I grew up in Hermannsburg, a small village in KwaZulu-Natal, which has a school, lots of space to roam and explore, and not much else. Growing up outdoors (and having a passionate biology-teacher-father) sparked my interest in the natural sciences – and I have had the privilege of pursuing a career in the field. I completed my undergraduate degree at Stellenbosch University.

In my third-year I saw an advert for a Marion Island-based honours project being advertised by a new lecturer in our department, Steven Chown. From a young age I had had the dream of visiting the island, so I had to apply for the honours position for the chance to visit the island! And visit the island I did – for a four-week take-over during my honours year. This was a seminal experience for me: I had never been to a place so remote, so wild, so volcanic (and so windy and cold)! Also, I got out of the year more than a visit to Marion Island; I was exposed the field of biogeography: the study of how biodiversity is distributed in space and time – a new interest developed for me.

 I continued pursuing an MSc and PhD in the biogeography of birds and plants in Africa: somewhat warmer and greener places (I completed these degrees in Stellenbosch and in Denmark respectively). Here I developed my second passion: savanna ecology. After taking up my position in the Plant and Soil Sciences Department at the University of Pretoria in 2013, I had a renewed opportunity to get involved in the sub-Antarctic sciences when I was awarded a SANAP grant.

            Much of the work that we have been doing on Marion Island deals with invasive species (especially plants) and what determines their distribution and success.

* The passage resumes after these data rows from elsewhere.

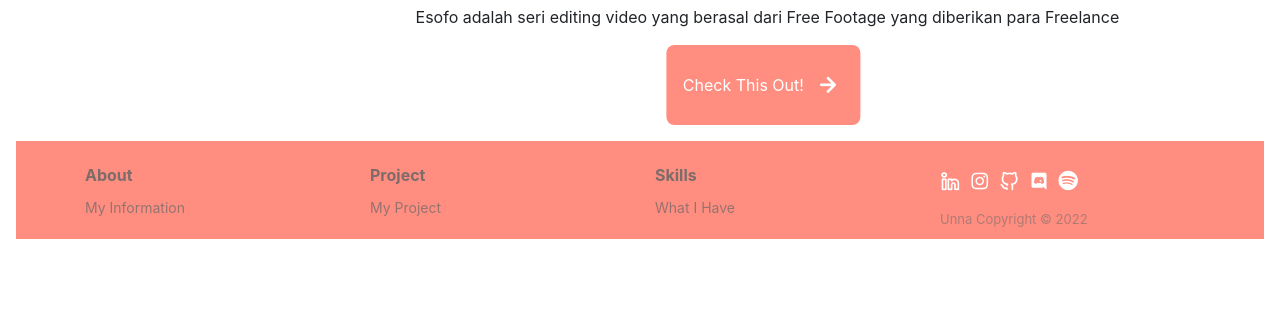
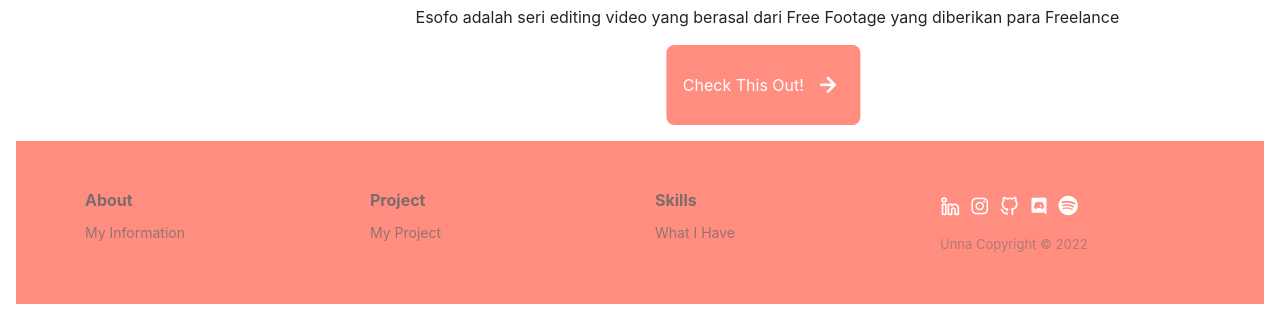
Before and after one commit to Helolutpi/portowpb, a plain HTML site: page index.html in a window 1280 px wide. Shown: the part 2690-3010 px from the top of the page. Before the commit the page ends 2945 px from the top, so only its background shows below. Drawn offline with nearby package versions, Linux system fonts and the light colour scheme.

Commit message:
Update index.html

```diff
--- a/index.html
+++ b/index.html
@@ -271,7 +271,7 @@
 
 <!----------------------------------------------------! FOOTER!---------------------------------------------------->
 
-        <div style="padding-top: 25px; padding-bottom: 10px;" class="footer-clean">
+        <div class="footer-clean">
           <footer>
               <div class="container">
                   <div class="row justify-content-center">
```
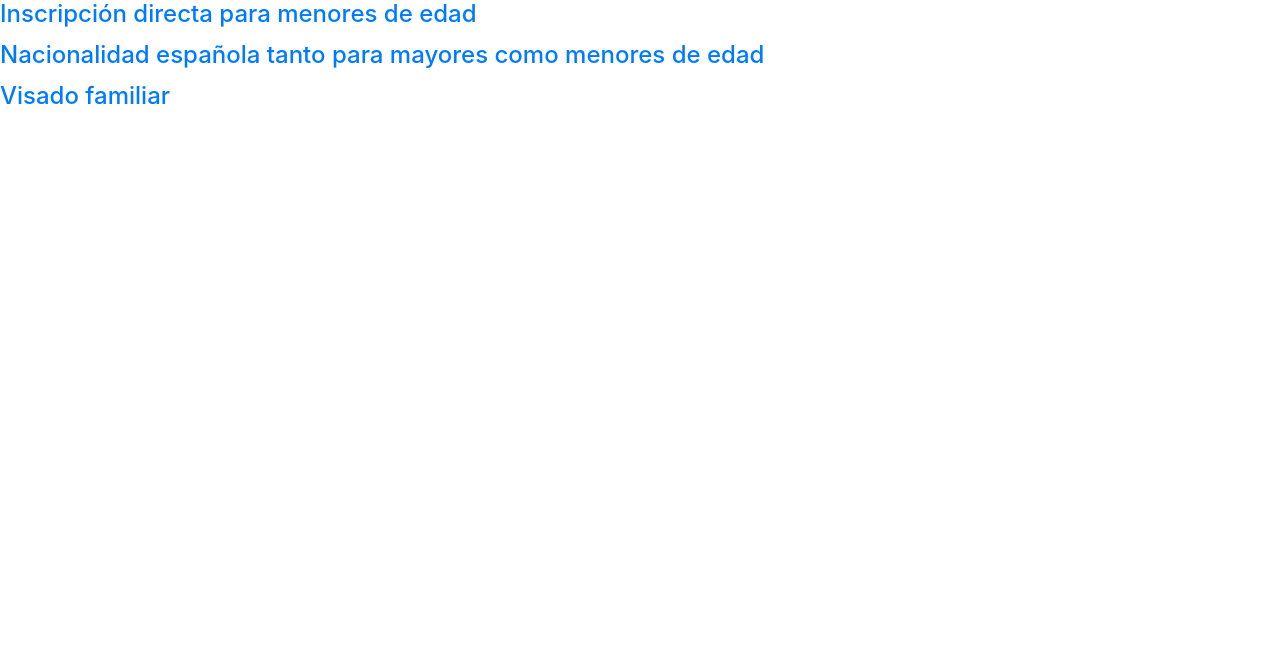
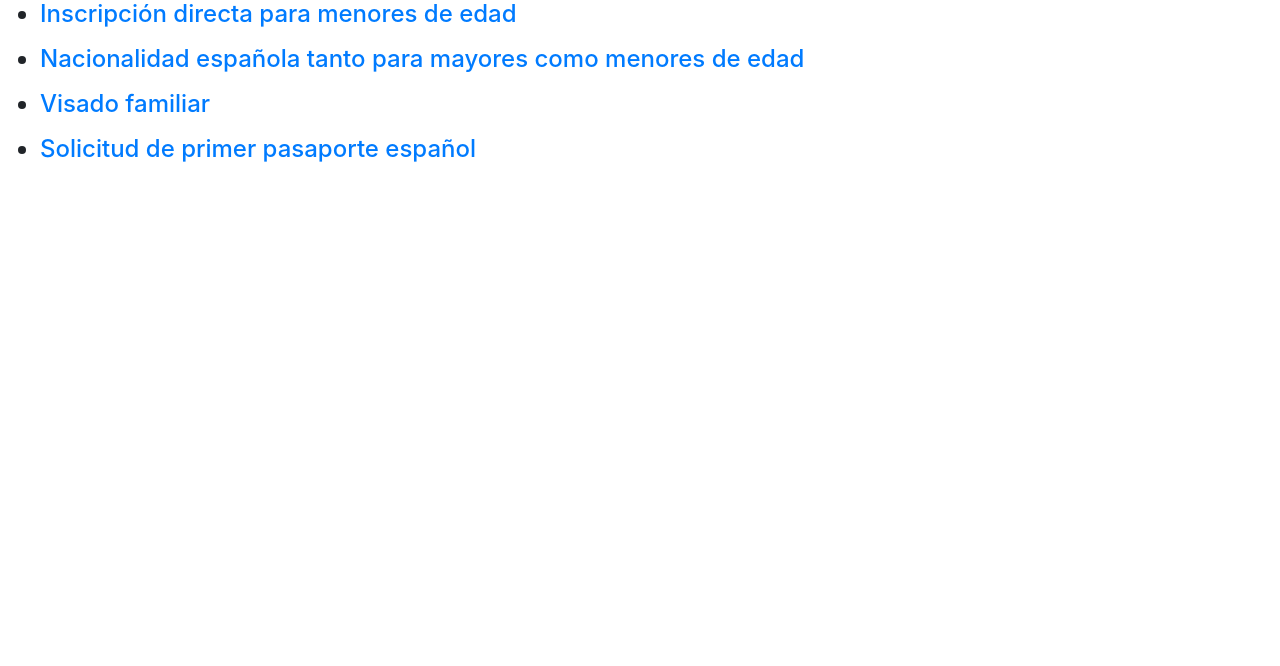
Before and after one commit to infomaxcuba/es, a plain HTML site: page antecedentes-penales.html in a window 1280 px wide. Shown: the part 134-800 px from the top of the page. Drawn offline with nearby package versions, Linux system fonts and the light colour scheme.

Commit message:
commit 21 marzo 16h

```diff
--- a/antecedentes-penales.html
+++ b/antecedentes-penales.html
@@ -52,15 +52,31 @@
 
       <h2 class="mt-4 mb-3">Servicios y trámites en InfoMax Cuba</h2>
 
+
+
+
+
       <h4 class="card-title">
-        <a href="inscripcion-directa.html">Inscripción directa para menores de edad</a>
+        <ul>
+          <li> <a href="inscripcion-directa.html">Inscripción directa para menores de edad</a></li>
+        </ul>
+         </h4>
+      <h4 class="card-title">
+        <ul>
+          <li> <a href="nacionalidad-menores.html">Nacionalidad española tanto para mayores como menores de edad</a></li>
+        </ul>
+         </h4>
+      <h4 class="card-title">
+        <ul>
+          <li><a href="visado-familiar.html">Visado familiar</a></li>
+        </ul>
       </h4>
       <h4 class="card-title">
-        <a href="nacionalidad-menores.html">Nacionalidad española tanto para mayores como menores de edad</a>
-      </h4>
-      <h4 class="card-title">
-        <a href="visado-familiar.html">Visado familiar</a>
-      </h4>
+      <ul>
+        <li> <a href="primer-pasaporte.html">Solicitud de primer pasaporte español</a></li>
+      </ul>
+       </h4>
+
 
 
 
```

Even though sub-Antarctic islands like Marion Island are some of the most isolated places on Earth, they have not been totally spared from human activities. Invasive species constitute one of the largest threats to the islands. These have mostly been introduced accidentally in e.g. building rubble, stuck in people’s shoes or the Velcro of their jackets, or in food supplies. Not all exotic species that have arrived at the islands have survived, but those that have, have often managed to spread and in some cases have had large negative impacts on the native species and ecosystem. Additionally, Marion Island is rapidly warming, and this is benefitting invasive species which are able to better survive under the mild conditions. How invasive species will be affected by climate change compared to native species forms a further particular interest. There is already some evidence of invasive species benefitting more than native species; but together with Prof Michael Cramer from UCT and Brad Ripley from Rhodes University, we are also studying how factors other than climate, e.g. soil characteristics, may limit the spread  of invasive species, even under climate change. (image below during The POLAR2018 symposium in Davos, Siwtzerland)

There are many things I enjoy about my career. I am always learning more, and by conducting research, I am also contributing to new knowledge. As an ecologist, I enjoy the opportunities to see wild places all over South Africa and beyond, to understand how they function, and to hopefully contribute to their protection and appropriate management. I have also met, and made friends with, many wonderful, kind and intelligent people through my work. I especially enjoy the interactions I get to have with students: it is rewarding to see them develop skills and self-confidence, and learning from them as people who possess different world views from me, have skills different to mine, and in many cases overtake me in their scientific skills and knowledge.

A research career is a varied and fulfilling career. Science can be used to make evidence-based decisions to improve society, and it accommodates many different ‘types’ of people: good writers, geeks, extroverts who can communicate science, teachers, modellers, outdoor-types, etc. A career in science will usually not make you very rich nor be without stress: it is competitive, often requires long hours and perseverance, and requires the scientist to excel at many different things and juggle several balls at once. However, the life of a scientist is interesting!” 


Text and Images : Michelle Greve

© South African National Antarctic Programme • Managed and administered by Antarctic Legacy of South Africa • Photo Credits
Share This